Close to two-thirds of all prisoners serve their entire terms and are not released on parole, RTBF reported on Saturday in its midday TV newscast.
The situation has changed radically in 10 years, according to Annie Devos, General Director of Prisons for the Wallonia-Brussels Federation. “About ten years ago, approximately 60% of detainees were able to go on parole,” she said. “That figure has dropped to 28%.”
In 2019, 745 detainees remained in prison until the end of their sentence. This was twice the number that did so in 2007.
This evolution reflects tougher regulations. “Sentence enforcement courts have been in existence since 2007 and we saw a drop in conditional releases after their establishment,” Devos said. “Then there were significant legal modifications following important incidents.
“For example, since 2013, the prisoners themselves need to make the application. Before then, there was a systematic review of their situation. In 2019, a new law reinforced eligibility conditions, increasing the requirements. By the time all conditions are met, you’re generally far into the sentence,” she explained.
According to Devos, this situation is not without danger. “There is no guidance, these people (who sit out their entire sentences) find themselves in the street as soon as they leave prison,” she noted.

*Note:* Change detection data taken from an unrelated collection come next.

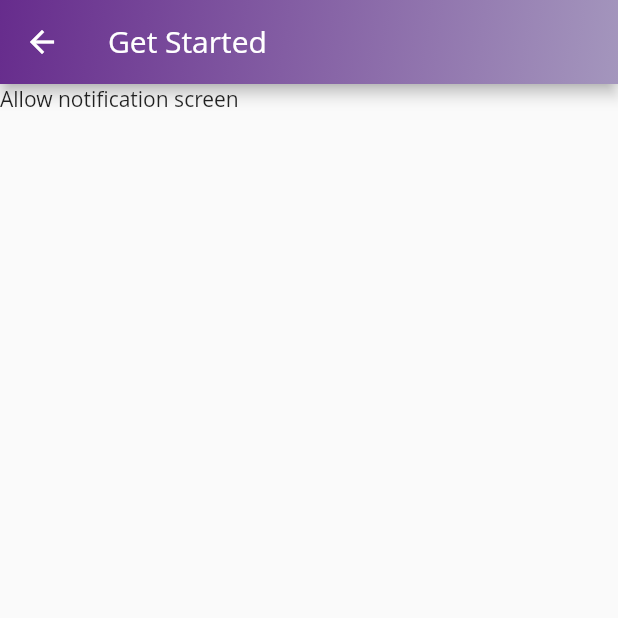
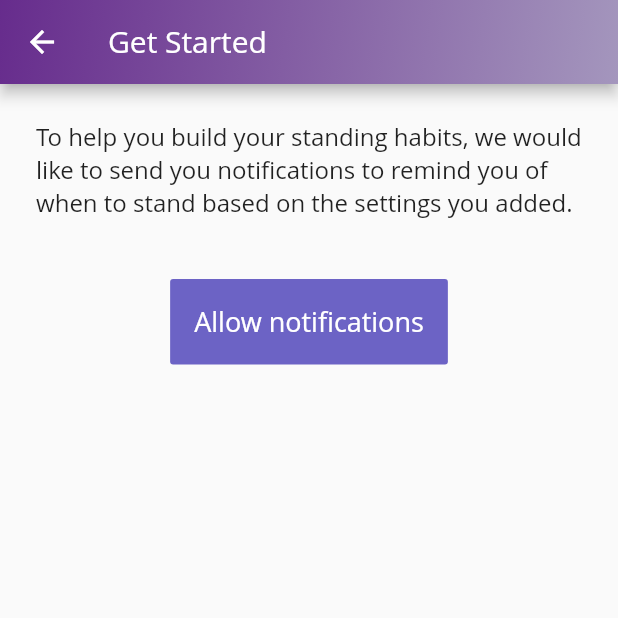
Before and after one commit to jrm2k6/debout, a Flutter app: the screen it shows after launch, after a tap on "Next", on a phone screen of 412 x 824 dp, the top half of it. Run offline on Flutter 3.47's test engine with Material 2 defaults, Android fonts, the phone set to English and light mode, and no system bars; our stand-ins replace cloud_firestore, device_info, firebase_messaging, flutter_svg, rxdart; accounts and stored records are empty.

Commit message:
handle notifications + save notification tokens to firestorm with device id as key for users collection

```diff
--- a/lib/main.dart
+++ b/lib/main.dart
@@ -1,4 +1,5 @@
 import 'package:debout/screens/setup/setup_screen.dart';
+import 'package:debout/screens/splash/splash_screen.dart';
 import 'package:flutter/material.dart';
 import 'package:flutter/cupertino.dart';
 
@@ -14,7 +15,7 @@ class DeboutApp extends StatelessWidget {
         primarySwatch: Colors.red,
         fontFamily: 'OpenSans',
       ),
-      home: SetupWidget(),
+      home: SplashScreen(),
     );
   }
 }
--- a/lib/screens/setup/allow_notifications_screen.dart
+++ b/lib/screens/setup/allow_notifications_screen.dart
@@ -1,8 +1,32 @@
+import 'package:debout/services/user_service.dart';
 import 'package:debout/utils/styles.dart';
 import 'package:flutter/cupertino.dart';
 import 'package:flutter/material.dart';
+import 'package:firebase_messaging/firebase_messaging.dart';
 
-class AllowNotificationsScreen extends StatelessWidget {
+class AllowNotificationsScreen extends StatefulWidget {
+  @override
+  State<StatefulWidget> createState() => AllowNotificationsState();
+}
+class AllowNotificationsState extends State<AllowNotificationsScreen> {
+  final FirebaseMessaging _firebaseMessaging = FirebaseMessaging();
+
+  @override
+  void initState() {
+    super.initState();
+    _firebaseMessaging.configure(
+      onMessage: (Map<String, dynamic> message) async {
+        print("onMessage: $message");
+      },
+      onLaunch: (Map<String, dynamic> message) async {
+        print("onLaunch: $message");
+      },
+      onResume: (Map<String, dynamic> message) async {
+        print("onResume: $message");
+      },
+    );
+  }
+
   @override
   Widget build(BuildContext context) {
     Scaffold screenScaffold = Scaffold(
@@ -18,6 +42,54 @@ class AllowNotificationsScreen extends StatelessWidget {
 
   buildBody() =>
     Container(
-      child: Text('Allow notification screen')
+      child: Center(
+        child: Column(
+          mainAxisAlignment: MainAxisAlignment.start,
+          children: <Widget>[
+            Row(
+              mainAxisSize: MainAxisSize.max,
+              mainAxisAlignment: MainAxisAlignment.center,
+              children: <Widget>[
+                Expanded(
+                  child: Padding(
+                    child: Text(
+                      'To help you build your standing habits, we would like to send you notifications to remind you of when to stand based on the settings you added.',
+                      style: TextStyle(fontSize: 16),
+                    ),
+                    padding: EdgeInsets.all(24.0),
+                  )
+                )
+              ]
+            ),
+            Row(
+              mainAxisAlignment: MainAxisAlignment.center,
+              children: <Widget>[
+                Container(
+                  child: Padding(
+                    child: FlatButton(
+                      textColor: Colors.white,
+                      color: Color(0xFF3023AE).withOpacity(0.7),
+                      child: Text('Allow notifications', style: TextStyle(fontSize: 18)),
+                      onPressed: () {
+                        _firebaseMessaging.requestNotificationPermissions(const IosNotificationSettings(sound: true, badge: true, alert: true));
+                        _firebaseMessaging.onIosSettingsRegistered.listen((IosNotificationSettings settings) {
+                          print("Settings registered: $settings");
+                        });
+                        _firebaseMessaging.getToken().then((String token) {
+                          // save to firestore
+                          UserService.saveNotificationToken(token);
+                        });
+                      },
+                      padding: EdgeInsets.all(16.0),
+                    ),
+                    padding: EdgeInsets.all(8.0),
+                  ),
+                  padding: EdgeInsets.all(8.0),
+                )
+              ],
+            )
+          ],
+        )
+      )
     );
 }
--- /dev/null
+++ b/lib/screens/splash/splash_screen.dart
@@ -0,0 +1,61 @@
+import 'dart:async';
+
+import 'package:debout/screens/setup/setup_screen.dart';
+import 'package:debout/services/user_service.dart';
+import 'package:flutter/cupertino.dart';
+import 'package:flutter/material.dart';
+import 'package:debout/utils/styles.dart';
+import 'package:cloud_firestore/cloud_firestore.dart';
+import 'package:device_info/device_info.dart';
+
+class SplashScreen extends StatefulWidget {
+  @override
+  State<StatefulWidget> createState() => SplashScreenState();
+}
+
+class SplashScreenState extends State<SplashScreen> {
+  String _deviceId;
+
+  @override
+  void initState() {
+    super.initState();
+    this.fetchCurrentUserProfile();
+  }
+
+  @override
+  Widget build(BuildContext context) {
+    Scaffold screenScaffold = Scaffold(
+        body: buildBody()
+    );
+
+    return screenScaffold;
+  }
+
+  Widget buildBody() =>
+      Container(
+        child: Center(
+          child: Text('Show Icon')
+        ),
+        decoration: getBaseGradientBackground(),
+      );
+
+  Future<void> fetchCurrentUserProfile() async {
+    try {
+      String deviceId = await UserService.getDeviceId();
+      if (deviceId == null) {
+        Navigator.of(context).push(MaterialPageRoute(builder: (context) => SetupWidget()));
+      }
+
+      DocumentReference currentUser = Firestore.instance.document('users/$deviceId');
+      await Firestore.instance.runTransaction((Transaction tx) async {
+        DocumentSnapshot userSnapshot = await tx.get(currentUser);
+        if (userSnapshot != null && userSnapshot.exists) {
+          Navigator.of(context).push(MaterialPageRoute(builder: (context) => SetupWidget()));
+        }
+      });
+    } catch (error) {
+      Navigator.of(context).push(MaterialPageRoute(builder: (context) => SetupWidget()));
+    }
+
+  }
+}
--- /dev/null
+++ b/lib/services/user_service.dart
@@ -0,0 +1,28 @@
+import 'dart:async';
+import 'dart:io';
+
+import 'package:device_info/device_info.dart';
+import 'package:cloud_firestore/cloud_firestore.dart';
+
+class UserService {
+
+  static Future<String> getDeviceId() async {
+    final DeviceInfoPlugin deviceInfoPlugin = DeviceInfoPlugin();
+    if (Platform.isIOS) {
+      IosDeviceInfo deviceData = await deviceInfoPlugin.iosInfo;
+      return deviceData.identifierForVendor;
+    }
+
+    return null;
+  }
+  static Future<void> saveNotificationToken(String token) async {
+    String deviceId = await getDeviceId();
+
+    if (deviceId != null) {
+      Firestore.instance.collection('users').document(deviceId).setData({
+        'notifications_token': token
+      });
+    }
+
+  }
+}
--- a/pubspec.yaml
+++ b/pubspec.yaml
@@ -21,6 +21,9 @@ dependencies:
   cupertino_icons: ^0.1.2
   flutter_svg: 0.8.2
   rxdart: 0.20.0
+  firebase_messaging: ^2.0.0
+  cloud_firestore: ^0.9.0
+  device_info: ^0.4.0+1
 
 dev_dependencies:
   flutter_test:
```
Also changed, not shown: 4 other files.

“If parole is granted, they are accompanied; assistance and monitoring are done by legal assistants. This can be supportive for parolees and provides guarantees for public safety.”